From Romans 1:1, this story isn’t about Paul. It’s about God.
…called to be an apostle…
Make no mistake, Paul was “authorized” (MSG), “summoned” (OJB), and “appointed” (NIRV). This was something God alone could put in motion. Paul was a hater, a destroyer, an enemy, until God called him to be something else, something more: “a special messenger” (AMP), “an emissary” (CJB), “a missionary” (NLV).
Such power, to change a man completely. To turn him around and point him in a whole new direction.
Thirty years ago I was decidedly going the wrong way. I hadn’t killed anyone, but considering how many times I parked my inebriated self behind the wheel of a car, I might have ended someone’s life, including my own.
Though I didn’t throw anyone in jail, I belonged behind bars for selling drugs to my coworkers. Though I didn’t persecute Christians, I wrote a paper for my college Philosophy class titled, “Why I Don’t Believe in God.”
I am the last person you’d pick to teach the Bible, right? The very last.
But God had a plan. He did, he did.
A plan for Liz, just as he has a plan for you.
It’s not who we were that matters to God. It’s who we are becoming in Him.
Even so, we may wonder why God called us to a task for which we feel so utterly unworthy.
Paul surely felt the same. Not me, Lord. Never me. Yet here he is, writing to the Roman believers, certain of his calling.
…and set apart for the gospel of God —
Ann reminded me in an email, “Liz, we’re set apart for the gospel.” It scared me when I read it. It scares me still.
To think of being “separated” (ASV), of being “singled out “ (HCSB), when I know full well where I’ve been and what I’ve done. Oh, dear Jesus. How can you possible use me?
Not one of us is worthy, yet “the Lord has set apart the godly for himself” (Psalm 4:3). “Godly” doesn’t mean equal with God. It means belonging to God, cherished by God, counted among his people.
Paul’s charge and ours is to share this hope, to spread “God’s good news” (CEB). What is this happy news exactly? This life-changing, world-spinning news? This gospel of God?
Looks like we’ll need to keep memorizing Romans 1, because the definition of the gospel comes after the dash. …—
Seriously, that’s the last part of the verse.
On SciptureTyper.com, you’re not done with Romans 1:1 until you type that dash—a reminder that the best bits are still to come.
Right from Paul’s opening line, the Lord is beckoning us forward.
Keep digging. Keep planting. Keep growing. I have more for you. So much more. Don’t stop now.

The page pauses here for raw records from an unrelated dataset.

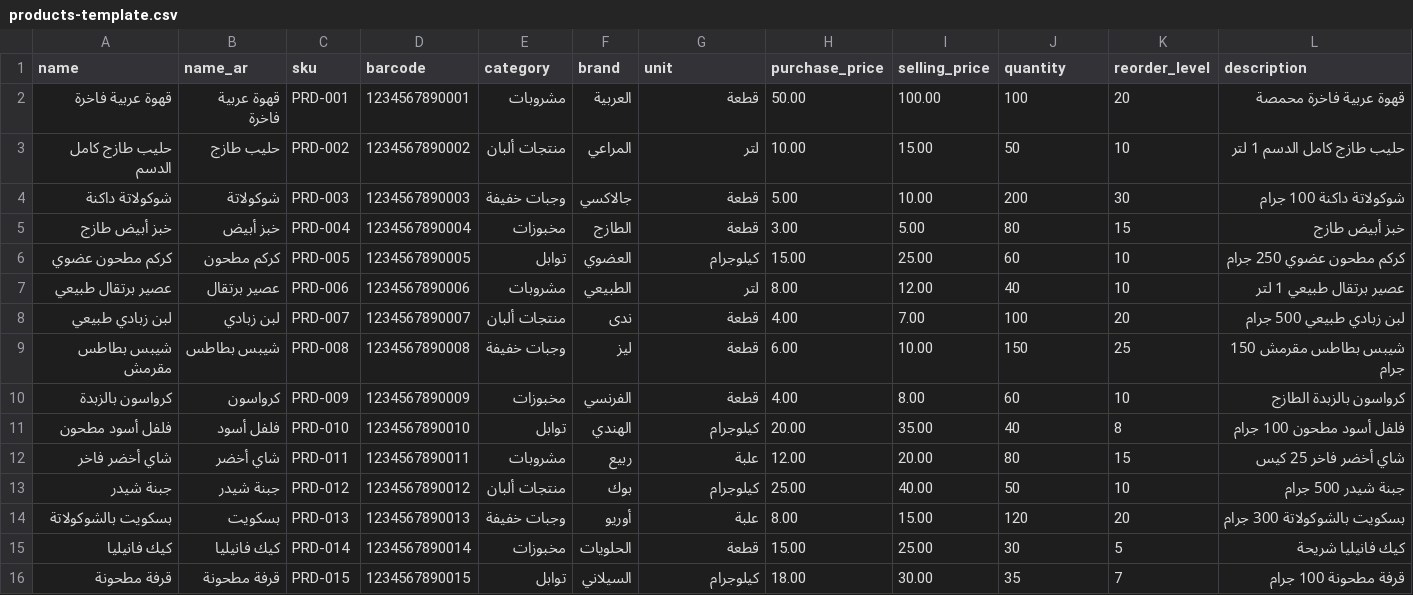
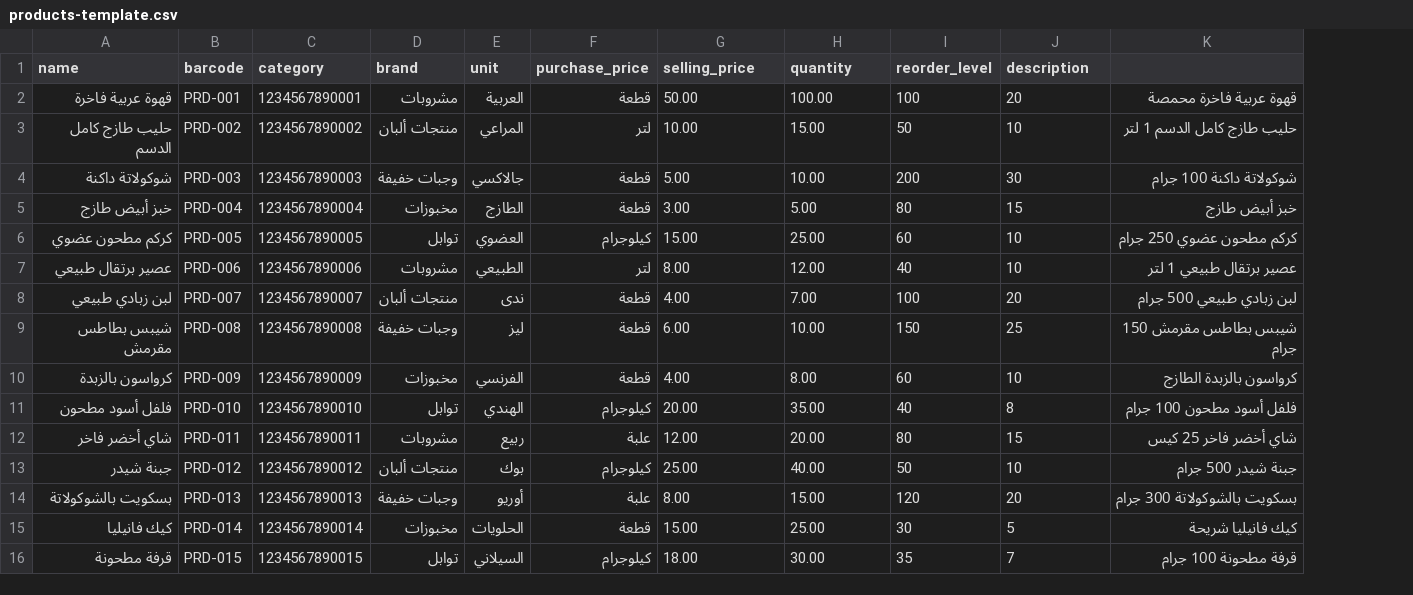
Before and after one commit to mohammedemran-a/Shibani_Fast_Food, a CSV file: frontend/public/products-template.csv, drawn as a sheet; removed rows and columns are numbered as before the commit, all else as after; the diff names each change by its address in the sheet, - before the commit and + after, or states it on an @@ line.

Commit message:
feat: POS now fetches categories from API & CSV template updated to use names only

```diff
--- a/frontend/public/products-template.csv
+++ b/frontend/public/products-template.csv
-column B (name_ar), rows 2-16: قهوة عربية فاخرة | حليب طازج | شوكولاتة | خبز أبيض | كركم مطحون | عصير برتقال | لبن زبادي | شيبس بطاطس | كرواسون | فلفل أسود | شاي أخضر | جبنة شيدر | بسكويت | كيك فانيليا | قرفة مطحونة
-B1: sku
+B1: barcode
-C1: barcode
+C1: category
-D1: category
+D1: brand
-E1: brand
+E1: unit
-F1: unit
+F1: purchase_price
-G1: purchase_price
+G1: selling_price
-H1: selling_price
+H1: quantity
-I1: quantity
+I1: reorder_level
-J1: reorder_level
+J1: description
-K1: description
+K1: (empty)
```
Also changed, not shown: 1 other file.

Isn’t Liz just a wonderful Jesus-sister? (I can’t wait to see her in March — come join us in Minnesota?) And Liz and I are praying to share more through The Romans Project, with videos of us reciting to each other, and Lord willing, Liz will meander up here to the farm porch throughout The Romans Project and share how God is changing her through the memorizing of Romans 1, 6, 12. (It’s only 2 verses a week for the year — come join us? Over 2300 of us are gathering over at Romans at ScriptureTyper.com — Liz and I would love to have you! Consider Scripture and your heart and the 1 Habit that God really wants for your new year.
And oh, your heart would be deeply nourished by Liz’s weekly Bible study blog, posting every Wednesday.
Her current feast-series is Embrace Grace: Welcome to the Forgiven Life. Who doesn’t need that?